▼

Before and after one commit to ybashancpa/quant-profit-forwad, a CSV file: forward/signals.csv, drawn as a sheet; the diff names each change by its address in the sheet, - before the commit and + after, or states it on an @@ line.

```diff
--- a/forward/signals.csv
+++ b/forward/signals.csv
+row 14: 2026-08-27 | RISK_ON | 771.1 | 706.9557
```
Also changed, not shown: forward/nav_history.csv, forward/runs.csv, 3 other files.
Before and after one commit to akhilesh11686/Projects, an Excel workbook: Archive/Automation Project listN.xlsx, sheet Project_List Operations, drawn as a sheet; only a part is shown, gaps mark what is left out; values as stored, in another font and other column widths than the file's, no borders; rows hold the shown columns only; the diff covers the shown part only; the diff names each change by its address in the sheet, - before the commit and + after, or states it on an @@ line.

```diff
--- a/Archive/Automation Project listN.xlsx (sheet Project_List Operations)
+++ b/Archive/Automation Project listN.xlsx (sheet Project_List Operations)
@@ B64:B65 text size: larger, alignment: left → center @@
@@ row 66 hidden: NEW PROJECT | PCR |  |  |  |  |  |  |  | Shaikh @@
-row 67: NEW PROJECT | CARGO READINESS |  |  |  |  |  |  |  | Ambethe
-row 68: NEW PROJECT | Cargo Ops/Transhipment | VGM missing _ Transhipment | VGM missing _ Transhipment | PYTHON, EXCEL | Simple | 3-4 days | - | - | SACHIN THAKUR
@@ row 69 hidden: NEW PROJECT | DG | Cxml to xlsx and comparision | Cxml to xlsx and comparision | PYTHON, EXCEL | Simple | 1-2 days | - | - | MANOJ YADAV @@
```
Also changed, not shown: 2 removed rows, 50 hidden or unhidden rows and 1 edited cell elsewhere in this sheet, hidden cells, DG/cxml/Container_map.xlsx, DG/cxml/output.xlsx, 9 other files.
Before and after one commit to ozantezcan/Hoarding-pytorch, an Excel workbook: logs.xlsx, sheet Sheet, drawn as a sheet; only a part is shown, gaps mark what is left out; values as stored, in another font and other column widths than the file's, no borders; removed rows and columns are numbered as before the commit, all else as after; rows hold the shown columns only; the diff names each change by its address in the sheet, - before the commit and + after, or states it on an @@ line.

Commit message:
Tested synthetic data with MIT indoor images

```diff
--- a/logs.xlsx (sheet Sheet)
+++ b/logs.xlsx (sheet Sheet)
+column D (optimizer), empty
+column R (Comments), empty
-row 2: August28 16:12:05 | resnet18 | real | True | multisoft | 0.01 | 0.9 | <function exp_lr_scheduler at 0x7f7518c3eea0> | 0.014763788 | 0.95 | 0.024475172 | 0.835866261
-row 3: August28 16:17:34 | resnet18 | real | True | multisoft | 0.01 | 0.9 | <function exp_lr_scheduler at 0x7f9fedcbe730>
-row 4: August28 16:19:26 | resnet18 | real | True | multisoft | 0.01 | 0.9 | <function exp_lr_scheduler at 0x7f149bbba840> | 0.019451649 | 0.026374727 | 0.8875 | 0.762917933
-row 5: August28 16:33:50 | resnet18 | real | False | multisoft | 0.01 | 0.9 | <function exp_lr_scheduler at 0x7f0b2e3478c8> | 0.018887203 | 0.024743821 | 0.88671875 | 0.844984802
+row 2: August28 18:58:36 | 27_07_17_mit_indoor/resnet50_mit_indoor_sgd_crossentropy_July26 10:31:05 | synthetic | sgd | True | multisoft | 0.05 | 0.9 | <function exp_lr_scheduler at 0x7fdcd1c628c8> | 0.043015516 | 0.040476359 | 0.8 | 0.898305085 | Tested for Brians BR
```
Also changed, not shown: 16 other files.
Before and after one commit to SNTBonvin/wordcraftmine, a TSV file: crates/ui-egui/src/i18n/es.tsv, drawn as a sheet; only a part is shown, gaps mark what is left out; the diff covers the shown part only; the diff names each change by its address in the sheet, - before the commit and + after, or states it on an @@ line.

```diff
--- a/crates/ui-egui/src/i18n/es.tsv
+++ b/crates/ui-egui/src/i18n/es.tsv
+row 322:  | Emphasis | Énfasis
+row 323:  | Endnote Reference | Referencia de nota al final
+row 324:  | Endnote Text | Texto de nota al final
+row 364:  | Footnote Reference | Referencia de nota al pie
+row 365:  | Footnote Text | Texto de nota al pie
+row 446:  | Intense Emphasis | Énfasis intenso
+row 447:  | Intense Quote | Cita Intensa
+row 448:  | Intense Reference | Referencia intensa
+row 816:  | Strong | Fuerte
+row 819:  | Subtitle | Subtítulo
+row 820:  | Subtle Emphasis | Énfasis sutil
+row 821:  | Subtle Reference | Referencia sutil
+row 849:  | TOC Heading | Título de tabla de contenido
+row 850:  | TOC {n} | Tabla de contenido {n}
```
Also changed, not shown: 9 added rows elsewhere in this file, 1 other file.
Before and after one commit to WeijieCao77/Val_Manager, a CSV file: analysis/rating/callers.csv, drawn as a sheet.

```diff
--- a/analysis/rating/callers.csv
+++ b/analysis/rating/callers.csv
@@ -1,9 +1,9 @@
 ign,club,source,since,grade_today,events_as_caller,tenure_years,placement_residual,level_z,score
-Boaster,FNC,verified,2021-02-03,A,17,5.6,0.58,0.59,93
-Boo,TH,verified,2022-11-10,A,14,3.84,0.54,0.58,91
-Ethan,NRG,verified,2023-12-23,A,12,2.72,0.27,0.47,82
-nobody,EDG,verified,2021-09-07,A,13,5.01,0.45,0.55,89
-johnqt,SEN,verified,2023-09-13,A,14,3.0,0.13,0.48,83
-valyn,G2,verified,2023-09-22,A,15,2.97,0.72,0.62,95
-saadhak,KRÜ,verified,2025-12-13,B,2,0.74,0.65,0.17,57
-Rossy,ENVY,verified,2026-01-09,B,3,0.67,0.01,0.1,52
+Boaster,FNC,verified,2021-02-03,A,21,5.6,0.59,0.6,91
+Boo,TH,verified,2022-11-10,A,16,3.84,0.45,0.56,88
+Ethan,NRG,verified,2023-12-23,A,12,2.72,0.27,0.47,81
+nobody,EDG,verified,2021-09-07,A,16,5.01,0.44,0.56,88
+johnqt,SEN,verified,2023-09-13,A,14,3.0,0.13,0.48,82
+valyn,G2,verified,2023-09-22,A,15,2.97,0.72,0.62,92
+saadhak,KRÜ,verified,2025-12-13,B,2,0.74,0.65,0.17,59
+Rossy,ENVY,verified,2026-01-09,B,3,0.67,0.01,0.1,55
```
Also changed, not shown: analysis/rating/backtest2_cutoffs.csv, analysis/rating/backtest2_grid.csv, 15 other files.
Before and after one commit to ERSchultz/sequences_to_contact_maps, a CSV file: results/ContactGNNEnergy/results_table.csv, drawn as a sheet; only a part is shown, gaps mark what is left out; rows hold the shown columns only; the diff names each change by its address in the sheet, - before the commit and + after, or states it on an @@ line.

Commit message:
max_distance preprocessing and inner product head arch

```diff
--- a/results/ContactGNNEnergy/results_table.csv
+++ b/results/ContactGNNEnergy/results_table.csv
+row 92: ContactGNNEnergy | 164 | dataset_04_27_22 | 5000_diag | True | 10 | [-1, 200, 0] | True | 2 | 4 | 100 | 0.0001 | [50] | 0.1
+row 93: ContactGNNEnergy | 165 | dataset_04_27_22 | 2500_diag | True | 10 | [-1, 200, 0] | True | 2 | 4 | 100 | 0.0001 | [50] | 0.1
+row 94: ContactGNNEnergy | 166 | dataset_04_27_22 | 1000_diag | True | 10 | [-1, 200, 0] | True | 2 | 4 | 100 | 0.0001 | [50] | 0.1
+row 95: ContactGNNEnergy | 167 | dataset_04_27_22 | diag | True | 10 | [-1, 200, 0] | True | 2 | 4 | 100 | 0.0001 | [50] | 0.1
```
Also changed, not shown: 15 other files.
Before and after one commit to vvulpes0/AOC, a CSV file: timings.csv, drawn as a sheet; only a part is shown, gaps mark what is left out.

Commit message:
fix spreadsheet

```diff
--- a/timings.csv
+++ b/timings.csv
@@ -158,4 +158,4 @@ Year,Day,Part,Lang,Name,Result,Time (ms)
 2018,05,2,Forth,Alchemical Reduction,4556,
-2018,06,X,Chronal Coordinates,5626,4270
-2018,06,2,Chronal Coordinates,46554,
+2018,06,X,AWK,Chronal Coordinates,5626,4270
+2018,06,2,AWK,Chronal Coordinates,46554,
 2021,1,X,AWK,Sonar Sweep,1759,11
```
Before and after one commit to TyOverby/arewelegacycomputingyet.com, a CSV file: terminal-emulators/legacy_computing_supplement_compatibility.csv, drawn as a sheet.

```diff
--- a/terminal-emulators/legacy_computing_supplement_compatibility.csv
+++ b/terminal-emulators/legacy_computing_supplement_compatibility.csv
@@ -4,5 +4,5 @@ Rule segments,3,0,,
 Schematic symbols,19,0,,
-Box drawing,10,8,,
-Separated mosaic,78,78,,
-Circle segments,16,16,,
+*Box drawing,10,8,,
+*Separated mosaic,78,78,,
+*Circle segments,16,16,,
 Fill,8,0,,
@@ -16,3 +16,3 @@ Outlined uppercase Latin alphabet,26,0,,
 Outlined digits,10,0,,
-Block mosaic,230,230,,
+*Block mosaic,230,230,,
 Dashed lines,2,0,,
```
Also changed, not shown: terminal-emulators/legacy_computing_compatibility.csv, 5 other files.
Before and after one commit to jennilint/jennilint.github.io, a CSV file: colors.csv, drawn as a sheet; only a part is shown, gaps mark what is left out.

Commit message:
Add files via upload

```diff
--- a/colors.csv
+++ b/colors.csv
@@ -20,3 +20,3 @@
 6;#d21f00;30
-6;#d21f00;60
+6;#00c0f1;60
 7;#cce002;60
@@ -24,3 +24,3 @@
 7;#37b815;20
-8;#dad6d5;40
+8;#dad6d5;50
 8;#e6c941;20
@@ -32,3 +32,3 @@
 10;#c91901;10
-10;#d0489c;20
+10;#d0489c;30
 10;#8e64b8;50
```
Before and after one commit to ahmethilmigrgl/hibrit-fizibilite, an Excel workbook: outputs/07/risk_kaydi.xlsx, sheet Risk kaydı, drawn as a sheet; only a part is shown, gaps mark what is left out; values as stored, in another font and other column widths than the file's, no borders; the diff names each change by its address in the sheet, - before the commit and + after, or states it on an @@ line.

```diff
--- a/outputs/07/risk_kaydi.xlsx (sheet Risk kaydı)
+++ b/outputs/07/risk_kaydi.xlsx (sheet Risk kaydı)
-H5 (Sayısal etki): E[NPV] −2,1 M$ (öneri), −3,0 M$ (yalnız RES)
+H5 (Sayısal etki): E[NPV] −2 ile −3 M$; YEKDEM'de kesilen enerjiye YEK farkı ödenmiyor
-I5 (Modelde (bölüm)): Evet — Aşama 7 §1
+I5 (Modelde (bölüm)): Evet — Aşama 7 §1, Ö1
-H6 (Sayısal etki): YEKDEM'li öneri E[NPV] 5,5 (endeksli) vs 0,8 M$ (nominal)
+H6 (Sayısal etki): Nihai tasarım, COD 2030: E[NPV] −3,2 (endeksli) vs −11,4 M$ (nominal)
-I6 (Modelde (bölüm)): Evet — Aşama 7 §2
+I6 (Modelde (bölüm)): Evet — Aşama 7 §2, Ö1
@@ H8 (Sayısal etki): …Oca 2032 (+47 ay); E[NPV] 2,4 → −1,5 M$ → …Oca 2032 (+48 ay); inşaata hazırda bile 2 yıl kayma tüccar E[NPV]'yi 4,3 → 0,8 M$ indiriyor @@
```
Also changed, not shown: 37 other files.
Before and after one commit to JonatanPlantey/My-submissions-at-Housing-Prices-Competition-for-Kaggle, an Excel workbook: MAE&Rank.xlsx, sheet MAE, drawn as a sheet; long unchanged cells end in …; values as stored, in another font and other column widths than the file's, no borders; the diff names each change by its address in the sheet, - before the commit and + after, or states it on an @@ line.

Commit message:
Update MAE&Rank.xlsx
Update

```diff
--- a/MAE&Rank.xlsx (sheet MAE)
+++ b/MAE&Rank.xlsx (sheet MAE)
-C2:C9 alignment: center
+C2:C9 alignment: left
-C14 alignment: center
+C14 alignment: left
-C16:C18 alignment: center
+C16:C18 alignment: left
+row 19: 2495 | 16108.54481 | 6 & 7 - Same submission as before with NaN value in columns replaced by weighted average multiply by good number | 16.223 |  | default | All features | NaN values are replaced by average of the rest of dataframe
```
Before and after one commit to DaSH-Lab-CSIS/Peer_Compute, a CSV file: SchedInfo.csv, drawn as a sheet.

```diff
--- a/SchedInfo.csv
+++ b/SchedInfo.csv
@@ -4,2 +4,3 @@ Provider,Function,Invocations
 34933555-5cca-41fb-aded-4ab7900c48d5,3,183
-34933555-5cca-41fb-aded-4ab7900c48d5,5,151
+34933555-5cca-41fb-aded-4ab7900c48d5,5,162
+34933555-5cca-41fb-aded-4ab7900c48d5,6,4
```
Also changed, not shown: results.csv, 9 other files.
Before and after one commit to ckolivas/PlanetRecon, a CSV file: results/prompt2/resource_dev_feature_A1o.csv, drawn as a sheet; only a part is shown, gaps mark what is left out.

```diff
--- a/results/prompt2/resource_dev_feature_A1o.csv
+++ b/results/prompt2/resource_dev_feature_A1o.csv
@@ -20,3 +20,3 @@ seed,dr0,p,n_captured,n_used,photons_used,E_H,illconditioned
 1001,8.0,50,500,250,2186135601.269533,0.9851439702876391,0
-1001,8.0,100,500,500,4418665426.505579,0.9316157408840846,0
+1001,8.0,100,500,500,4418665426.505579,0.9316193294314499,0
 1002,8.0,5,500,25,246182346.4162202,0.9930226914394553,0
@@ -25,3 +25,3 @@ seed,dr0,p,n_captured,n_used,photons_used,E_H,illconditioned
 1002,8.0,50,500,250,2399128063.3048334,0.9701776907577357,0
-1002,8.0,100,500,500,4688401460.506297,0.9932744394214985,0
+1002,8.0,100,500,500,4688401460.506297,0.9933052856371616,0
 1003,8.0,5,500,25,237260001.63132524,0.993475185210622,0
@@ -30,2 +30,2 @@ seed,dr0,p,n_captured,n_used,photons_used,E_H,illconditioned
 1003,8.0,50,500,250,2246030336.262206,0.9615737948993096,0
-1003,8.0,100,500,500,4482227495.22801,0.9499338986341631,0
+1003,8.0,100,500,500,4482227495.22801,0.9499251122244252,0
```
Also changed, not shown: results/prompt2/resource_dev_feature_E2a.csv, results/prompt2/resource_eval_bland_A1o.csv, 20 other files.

▲

» HOW TO COMPLETE THIS TASK: A complete answer gives every line of the records holding "SchedInfo".

» REPLY TO THE EXERCISE:
Before and after one commit to DaSH-Lab-CSIS/Peer_Compute, a CSV file: SchedInfo.csv, drawn as a sheet.
--- a/SchedInfo.csv
+++ b/SchedInfo.csv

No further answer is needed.